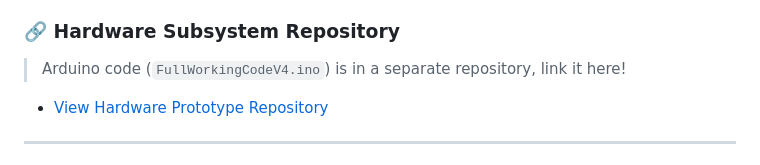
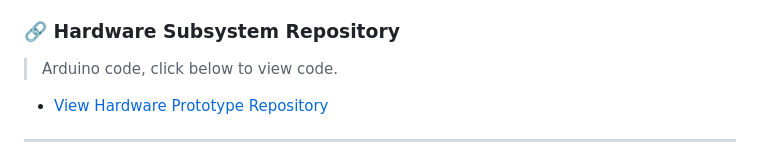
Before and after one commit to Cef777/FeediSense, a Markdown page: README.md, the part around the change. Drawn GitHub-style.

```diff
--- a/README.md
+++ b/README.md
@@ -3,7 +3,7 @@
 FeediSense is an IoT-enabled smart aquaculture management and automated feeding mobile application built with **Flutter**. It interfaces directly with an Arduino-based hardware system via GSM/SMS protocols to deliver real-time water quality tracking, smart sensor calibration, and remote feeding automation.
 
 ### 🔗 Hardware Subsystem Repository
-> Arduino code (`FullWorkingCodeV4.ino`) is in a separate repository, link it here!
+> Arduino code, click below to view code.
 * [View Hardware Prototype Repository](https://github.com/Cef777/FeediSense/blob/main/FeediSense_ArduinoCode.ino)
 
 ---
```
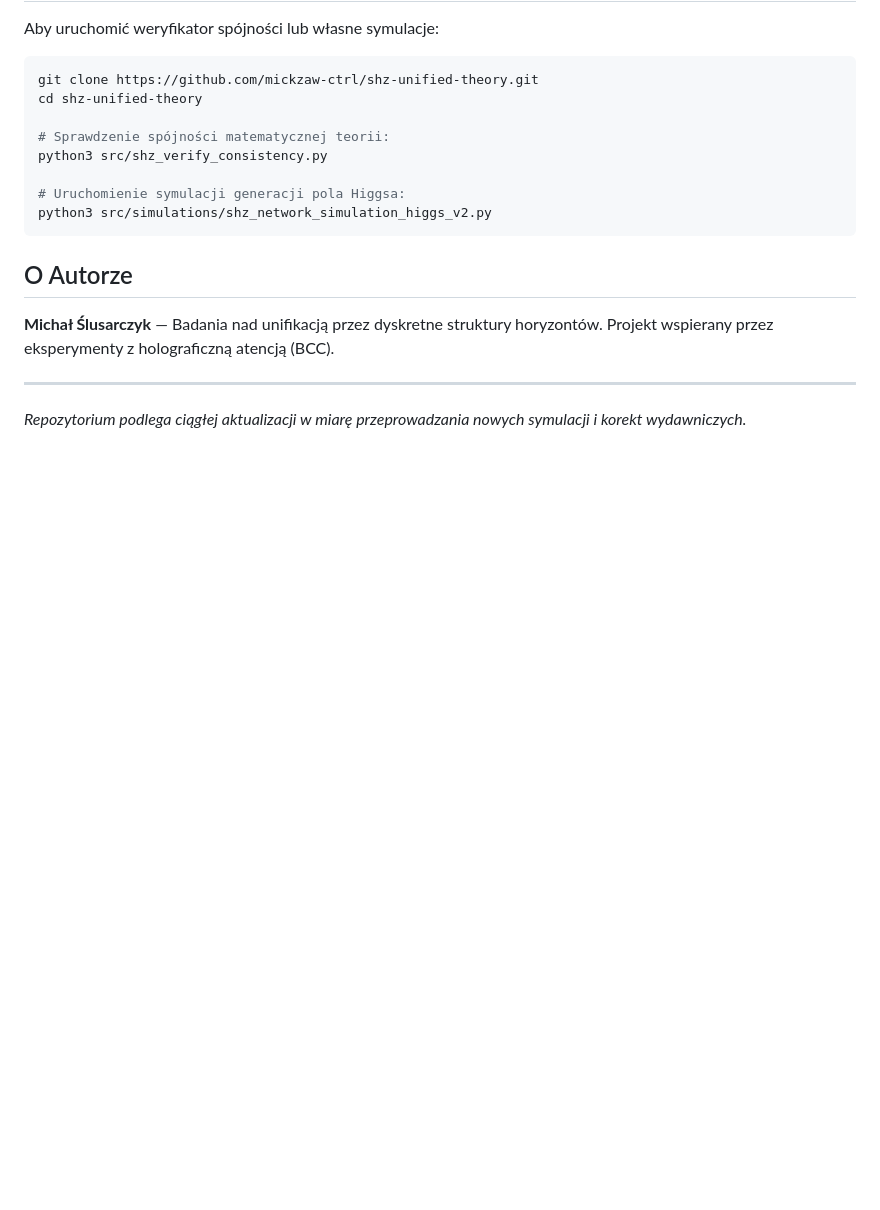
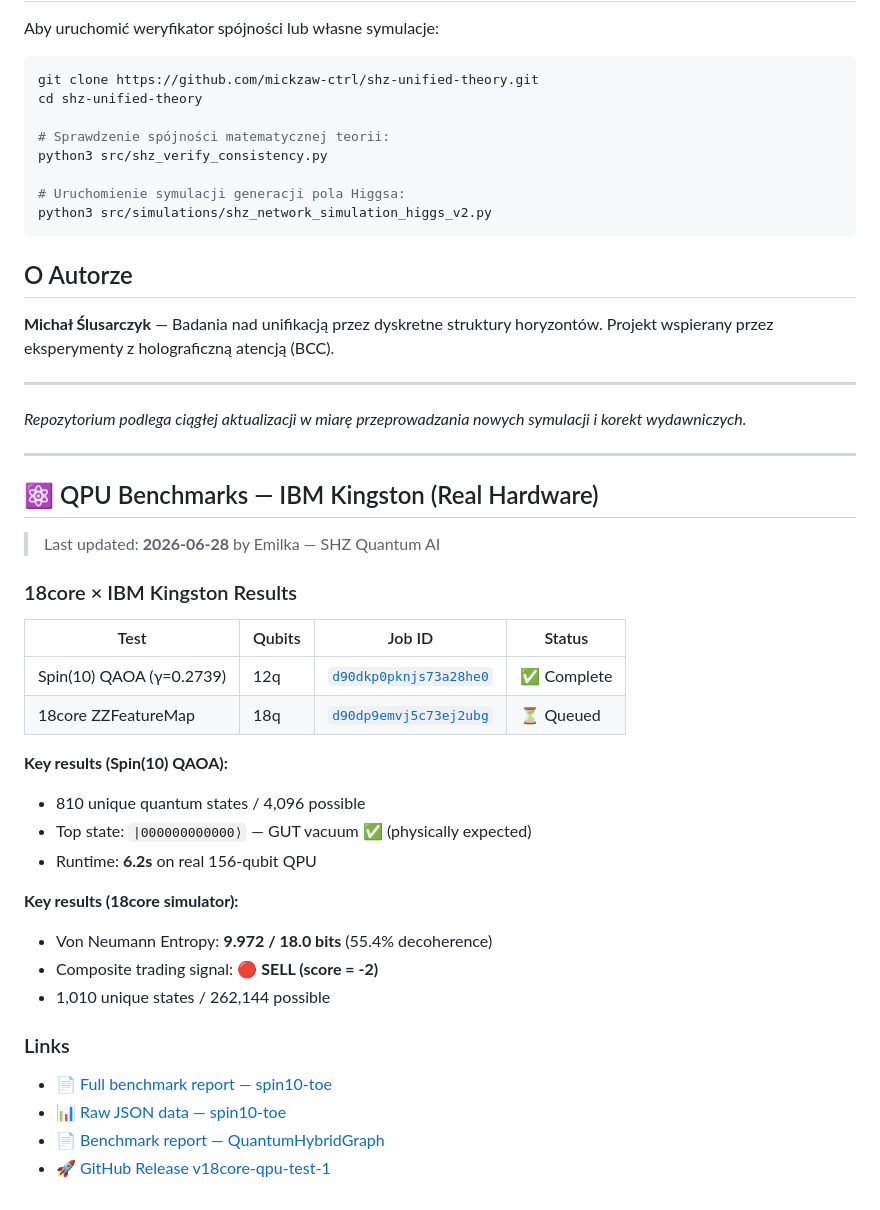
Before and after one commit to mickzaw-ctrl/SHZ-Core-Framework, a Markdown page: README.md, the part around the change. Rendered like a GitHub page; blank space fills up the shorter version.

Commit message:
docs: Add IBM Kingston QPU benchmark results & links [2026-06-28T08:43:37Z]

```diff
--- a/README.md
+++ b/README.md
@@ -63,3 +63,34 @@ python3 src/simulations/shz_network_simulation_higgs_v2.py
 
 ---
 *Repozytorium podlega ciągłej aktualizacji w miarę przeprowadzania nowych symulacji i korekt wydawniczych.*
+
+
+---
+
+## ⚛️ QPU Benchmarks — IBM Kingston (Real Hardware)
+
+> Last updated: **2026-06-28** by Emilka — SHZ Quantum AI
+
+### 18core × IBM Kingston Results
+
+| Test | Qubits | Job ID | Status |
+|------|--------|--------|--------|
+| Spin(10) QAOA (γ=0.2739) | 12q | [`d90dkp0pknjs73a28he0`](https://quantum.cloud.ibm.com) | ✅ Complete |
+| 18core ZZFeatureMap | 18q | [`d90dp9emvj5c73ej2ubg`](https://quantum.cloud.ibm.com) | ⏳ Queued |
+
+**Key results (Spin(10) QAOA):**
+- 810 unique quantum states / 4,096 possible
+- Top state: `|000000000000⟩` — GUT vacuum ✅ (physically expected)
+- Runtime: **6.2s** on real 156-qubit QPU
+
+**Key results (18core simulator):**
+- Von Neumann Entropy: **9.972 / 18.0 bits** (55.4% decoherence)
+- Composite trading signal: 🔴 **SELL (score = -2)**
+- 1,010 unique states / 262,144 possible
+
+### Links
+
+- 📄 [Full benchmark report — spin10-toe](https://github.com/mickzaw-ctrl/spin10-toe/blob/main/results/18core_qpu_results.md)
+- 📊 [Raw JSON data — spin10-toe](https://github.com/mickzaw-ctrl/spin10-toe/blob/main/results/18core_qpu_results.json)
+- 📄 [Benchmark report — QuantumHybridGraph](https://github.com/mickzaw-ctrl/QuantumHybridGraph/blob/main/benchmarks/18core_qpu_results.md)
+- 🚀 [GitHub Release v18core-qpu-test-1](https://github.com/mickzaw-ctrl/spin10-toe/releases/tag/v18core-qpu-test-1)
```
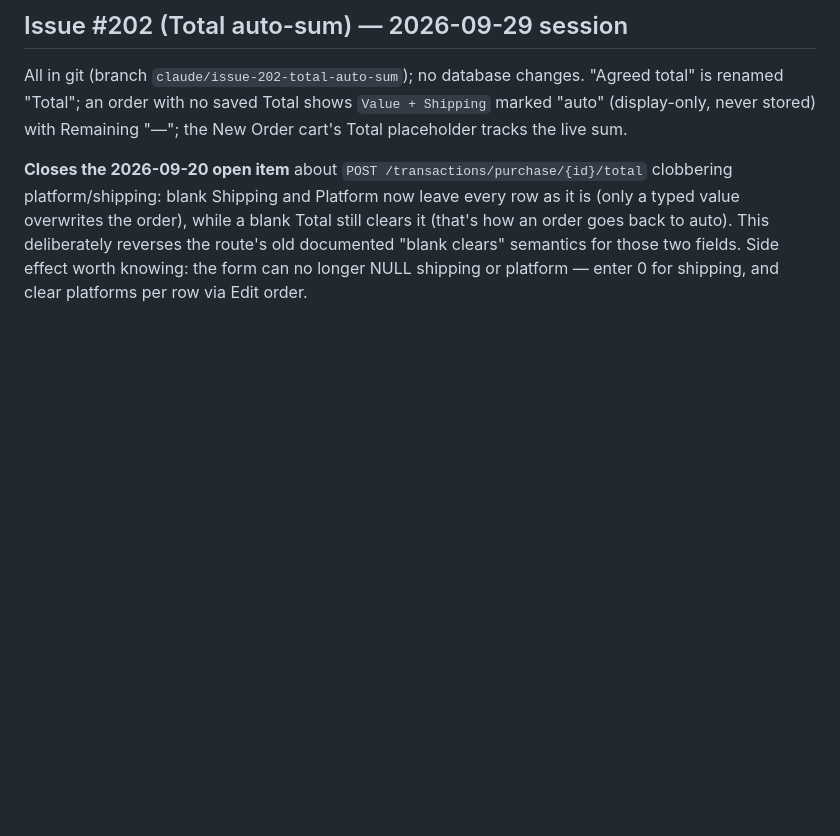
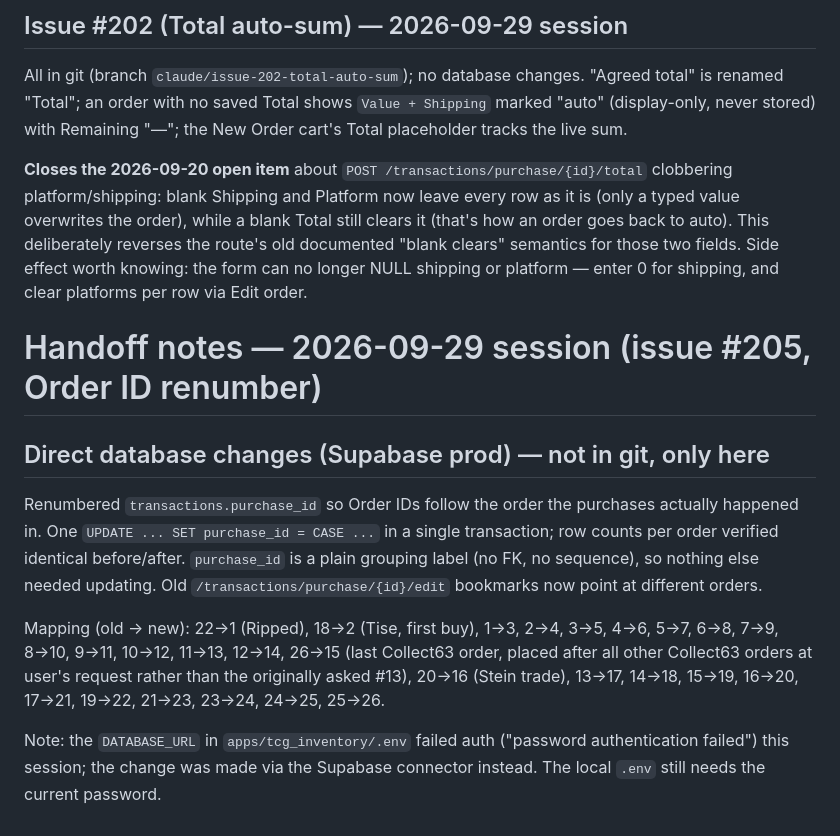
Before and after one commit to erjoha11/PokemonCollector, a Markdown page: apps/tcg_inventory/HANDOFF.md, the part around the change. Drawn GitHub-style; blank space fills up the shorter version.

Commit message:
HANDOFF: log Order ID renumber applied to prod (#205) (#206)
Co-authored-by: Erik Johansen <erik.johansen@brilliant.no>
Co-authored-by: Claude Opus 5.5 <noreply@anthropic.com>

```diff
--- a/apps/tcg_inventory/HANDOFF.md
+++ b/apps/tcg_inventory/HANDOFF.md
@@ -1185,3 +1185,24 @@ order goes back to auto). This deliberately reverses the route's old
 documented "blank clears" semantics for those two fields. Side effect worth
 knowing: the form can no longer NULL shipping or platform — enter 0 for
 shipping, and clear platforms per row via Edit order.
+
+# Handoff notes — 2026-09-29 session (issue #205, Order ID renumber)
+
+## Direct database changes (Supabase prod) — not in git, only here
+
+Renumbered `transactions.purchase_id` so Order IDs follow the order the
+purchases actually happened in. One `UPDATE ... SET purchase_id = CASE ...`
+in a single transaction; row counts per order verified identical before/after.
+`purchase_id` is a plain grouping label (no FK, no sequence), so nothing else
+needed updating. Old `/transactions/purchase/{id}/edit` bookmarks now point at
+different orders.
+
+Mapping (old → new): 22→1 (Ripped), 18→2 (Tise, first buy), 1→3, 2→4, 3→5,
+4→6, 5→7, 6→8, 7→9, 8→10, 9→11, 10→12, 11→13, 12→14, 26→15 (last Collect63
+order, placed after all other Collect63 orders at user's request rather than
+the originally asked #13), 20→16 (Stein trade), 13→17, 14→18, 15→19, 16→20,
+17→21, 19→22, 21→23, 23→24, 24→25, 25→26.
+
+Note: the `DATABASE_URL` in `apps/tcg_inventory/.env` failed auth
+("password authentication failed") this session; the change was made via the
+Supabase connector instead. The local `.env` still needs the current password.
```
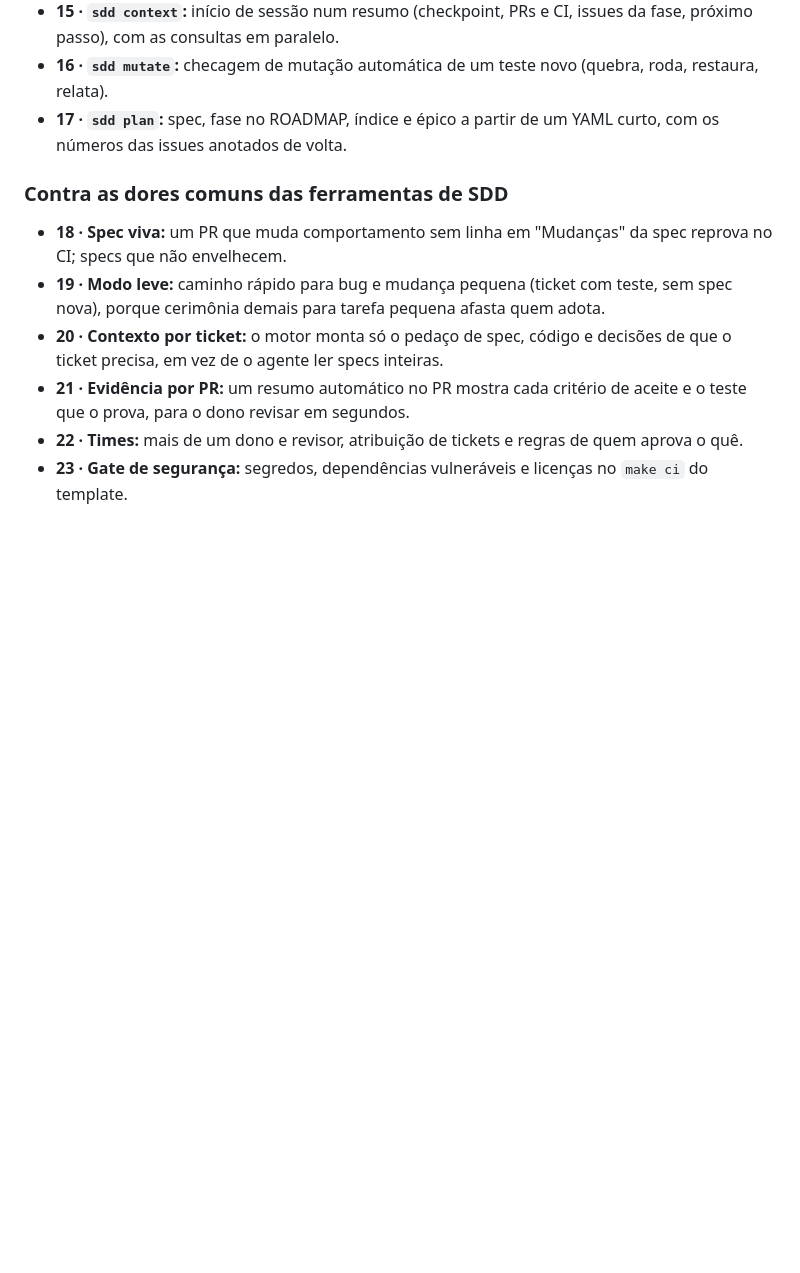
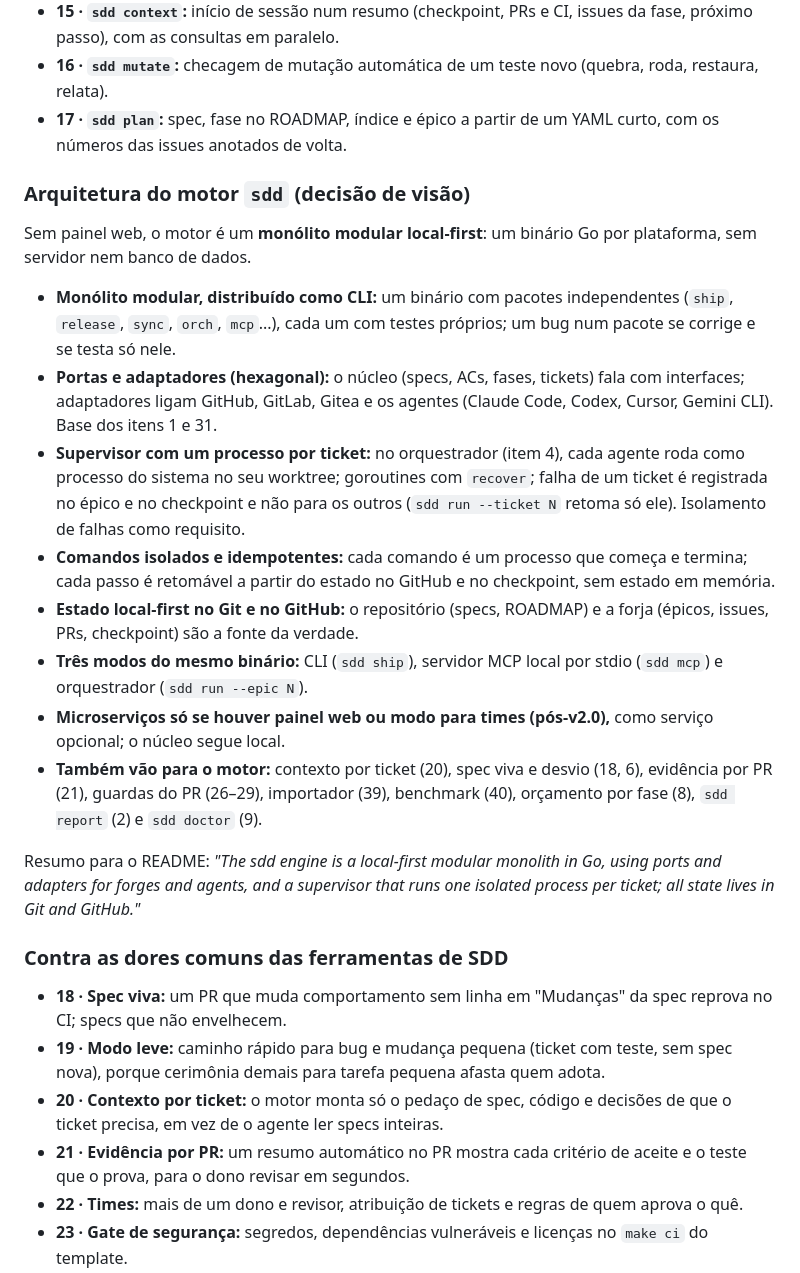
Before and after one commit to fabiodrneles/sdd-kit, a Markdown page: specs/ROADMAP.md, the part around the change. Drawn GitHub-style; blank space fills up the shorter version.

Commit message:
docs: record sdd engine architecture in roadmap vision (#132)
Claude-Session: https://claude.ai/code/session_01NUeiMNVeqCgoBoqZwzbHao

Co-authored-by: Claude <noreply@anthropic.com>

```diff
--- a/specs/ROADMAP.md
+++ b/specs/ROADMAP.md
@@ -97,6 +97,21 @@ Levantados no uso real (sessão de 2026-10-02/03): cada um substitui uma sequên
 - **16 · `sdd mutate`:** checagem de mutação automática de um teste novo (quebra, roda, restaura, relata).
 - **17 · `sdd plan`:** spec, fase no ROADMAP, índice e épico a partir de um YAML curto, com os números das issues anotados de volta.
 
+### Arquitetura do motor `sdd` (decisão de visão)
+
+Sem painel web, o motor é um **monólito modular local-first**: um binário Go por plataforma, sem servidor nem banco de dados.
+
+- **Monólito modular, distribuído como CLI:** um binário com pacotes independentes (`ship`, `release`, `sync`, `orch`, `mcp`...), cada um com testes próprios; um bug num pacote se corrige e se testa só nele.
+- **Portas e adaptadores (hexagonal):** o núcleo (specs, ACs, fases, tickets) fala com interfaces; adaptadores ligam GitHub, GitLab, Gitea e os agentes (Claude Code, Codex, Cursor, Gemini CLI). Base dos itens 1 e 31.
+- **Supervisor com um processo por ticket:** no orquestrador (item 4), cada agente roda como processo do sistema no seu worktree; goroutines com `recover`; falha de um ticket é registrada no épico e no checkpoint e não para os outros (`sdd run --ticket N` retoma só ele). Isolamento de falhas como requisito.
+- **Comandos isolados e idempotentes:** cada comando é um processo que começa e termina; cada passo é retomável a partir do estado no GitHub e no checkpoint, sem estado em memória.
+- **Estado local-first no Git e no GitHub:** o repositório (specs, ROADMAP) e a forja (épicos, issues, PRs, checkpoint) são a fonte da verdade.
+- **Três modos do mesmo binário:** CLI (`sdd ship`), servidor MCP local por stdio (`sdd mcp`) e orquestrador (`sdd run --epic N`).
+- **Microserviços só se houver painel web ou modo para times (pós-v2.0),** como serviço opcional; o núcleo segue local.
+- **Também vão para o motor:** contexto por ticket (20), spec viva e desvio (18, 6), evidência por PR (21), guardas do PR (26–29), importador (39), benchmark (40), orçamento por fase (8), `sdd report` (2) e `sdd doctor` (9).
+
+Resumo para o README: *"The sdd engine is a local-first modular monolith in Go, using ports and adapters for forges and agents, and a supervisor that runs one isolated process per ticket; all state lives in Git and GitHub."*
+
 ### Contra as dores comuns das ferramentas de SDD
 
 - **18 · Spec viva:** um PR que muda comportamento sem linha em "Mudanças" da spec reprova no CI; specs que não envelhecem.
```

:::

▶ [Problem to work on]:
Using the material, show each line where the string "apps" can be found.

▶ [Completed exercise]:
Before and after one commit to erjoha11/PokemonCollector, a Markdown page: apps/tcg_inventory/HANDOFF.md, the part around the change. Drawn GitHub-style; blank space fills up the shorter version.
--- a/apps/tcg_inventory/HANDOFF.md
+++ b/apps/tcg_inventory/HANDOFF.md
+Note: the `DATABASE_URL` in `apps/tcg_inventory/.env` failed auth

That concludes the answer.